Task requirements: Would you please copy each line of the listing that mentions "assets"?

Available records:
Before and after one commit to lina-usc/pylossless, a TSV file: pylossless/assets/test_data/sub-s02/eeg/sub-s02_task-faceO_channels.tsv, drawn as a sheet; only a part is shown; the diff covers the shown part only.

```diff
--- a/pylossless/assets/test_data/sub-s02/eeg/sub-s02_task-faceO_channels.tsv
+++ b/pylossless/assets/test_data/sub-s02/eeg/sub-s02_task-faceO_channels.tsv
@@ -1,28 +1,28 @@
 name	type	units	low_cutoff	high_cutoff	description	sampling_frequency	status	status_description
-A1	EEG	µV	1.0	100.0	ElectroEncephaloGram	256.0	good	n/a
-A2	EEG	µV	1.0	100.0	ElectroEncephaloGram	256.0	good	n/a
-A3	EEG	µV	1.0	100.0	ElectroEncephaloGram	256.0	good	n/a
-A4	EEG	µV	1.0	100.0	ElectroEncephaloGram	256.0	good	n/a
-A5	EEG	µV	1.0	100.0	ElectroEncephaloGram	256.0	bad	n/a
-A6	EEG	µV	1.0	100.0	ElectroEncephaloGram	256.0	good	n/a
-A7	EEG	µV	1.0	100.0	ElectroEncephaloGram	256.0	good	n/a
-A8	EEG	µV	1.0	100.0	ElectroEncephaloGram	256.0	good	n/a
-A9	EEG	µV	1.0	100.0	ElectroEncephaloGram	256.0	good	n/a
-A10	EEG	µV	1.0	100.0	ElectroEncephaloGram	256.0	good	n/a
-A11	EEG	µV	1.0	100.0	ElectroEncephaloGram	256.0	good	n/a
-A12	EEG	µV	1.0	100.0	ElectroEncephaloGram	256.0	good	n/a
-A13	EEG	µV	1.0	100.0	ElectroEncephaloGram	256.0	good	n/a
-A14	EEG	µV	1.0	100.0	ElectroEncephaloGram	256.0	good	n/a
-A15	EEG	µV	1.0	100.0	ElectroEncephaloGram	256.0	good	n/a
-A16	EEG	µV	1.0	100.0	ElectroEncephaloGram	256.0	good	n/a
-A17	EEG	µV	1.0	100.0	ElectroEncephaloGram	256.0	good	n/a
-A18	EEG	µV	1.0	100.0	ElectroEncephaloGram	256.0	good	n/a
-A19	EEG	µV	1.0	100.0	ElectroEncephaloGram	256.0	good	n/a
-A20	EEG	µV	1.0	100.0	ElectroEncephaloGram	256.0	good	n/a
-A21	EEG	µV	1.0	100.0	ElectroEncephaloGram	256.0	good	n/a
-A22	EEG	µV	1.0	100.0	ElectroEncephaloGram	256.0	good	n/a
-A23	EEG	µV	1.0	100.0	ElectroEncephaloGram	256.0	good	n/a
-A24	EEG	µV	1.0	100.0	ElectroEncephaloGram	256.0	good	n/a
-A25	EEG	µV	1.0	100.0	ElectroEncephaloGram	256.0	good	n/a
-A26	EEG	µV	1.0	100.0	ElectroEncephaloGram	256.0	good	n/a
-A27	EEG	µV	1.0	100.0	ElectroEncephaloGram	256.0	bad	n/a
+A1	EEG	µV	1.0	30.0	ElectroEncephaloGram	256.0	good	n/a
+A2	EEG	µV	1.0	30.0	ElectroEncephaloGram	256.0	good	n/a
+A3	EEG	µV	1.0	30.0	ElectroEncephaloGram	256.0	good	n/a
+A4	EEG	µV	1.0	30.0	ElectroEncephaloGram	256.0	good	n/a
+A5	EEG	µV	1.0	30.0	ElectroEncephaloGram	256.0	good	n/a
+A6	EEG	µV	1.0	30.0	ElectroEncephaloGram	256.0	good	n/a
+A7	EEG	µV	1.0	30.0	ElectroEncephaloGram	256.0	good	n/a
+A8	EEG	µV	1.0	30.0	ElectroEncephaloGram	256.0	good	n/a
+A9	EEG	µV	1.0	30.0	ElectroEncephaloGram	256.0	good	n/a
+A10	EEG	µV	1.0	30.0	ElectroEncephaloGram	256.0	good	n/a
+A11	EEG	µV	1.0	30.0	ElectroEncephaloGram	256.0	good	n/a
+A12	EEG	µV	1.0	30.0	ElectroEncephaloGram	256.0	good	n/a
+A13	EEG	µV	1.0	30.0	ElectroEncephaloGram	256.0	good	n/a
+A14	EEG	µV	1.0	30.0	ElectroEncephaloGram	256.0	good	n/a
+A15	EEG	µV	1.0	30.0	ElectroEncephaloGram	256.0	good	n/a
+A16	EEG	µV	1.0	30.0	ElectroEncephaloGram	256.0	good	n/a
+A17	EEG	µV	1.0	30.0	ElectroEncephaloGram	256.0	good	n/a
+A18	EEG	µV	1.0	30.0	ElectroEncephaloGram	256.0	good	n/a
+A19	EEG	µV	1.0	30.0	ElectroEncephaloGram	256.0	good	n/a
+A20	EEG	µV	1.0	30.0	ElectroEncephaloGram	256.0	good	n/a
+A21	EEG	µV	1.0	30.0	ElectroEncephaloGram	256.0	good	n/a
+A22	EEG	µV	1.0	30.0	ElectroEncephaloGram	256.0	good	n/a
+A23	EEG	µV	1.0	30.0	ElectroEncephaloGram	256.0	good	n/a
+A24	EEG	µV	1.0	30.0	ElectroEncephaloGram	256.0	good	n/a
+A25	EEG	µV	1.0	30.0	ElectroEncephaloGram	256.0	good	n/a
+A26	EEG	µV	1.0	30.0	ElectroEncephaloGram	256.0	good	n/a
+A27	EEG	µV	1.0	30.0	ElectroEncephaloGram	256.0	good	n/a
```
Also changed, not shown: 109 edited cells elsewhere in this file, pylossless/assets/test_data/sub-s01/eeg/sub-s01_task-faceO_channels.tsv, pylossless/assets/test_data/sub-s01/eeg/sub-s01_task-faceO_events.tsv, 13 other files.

Exercise result:
Before and after one commit to lina-usc/pylossless, a TSV file: pylossless/assets/test_data/sub-s02/eeg/sub-s02_task-faceO_channels.tsv, drawn as a sheet; only a part is shown; the diff covers the shown part only.
--- a/pylossless/assets/test_data/sub-s02/eeg/sub-s02_task-faceO_channels.tsv
+++ b/pylossless/assets/test_data/sub-s02/eeg/sub-s02_task-faceO_channels.tsv
Also changed, not shown: 109 edited cells elsewhere in this file, pylossless/assets/test_data/sub-s01/eeg/sub-s01_task-faceO_channels.tsv, pylossless/assets/test_data/sub-s01/eeg/sub-s01_task-faceO_events.tsv, 13 other files.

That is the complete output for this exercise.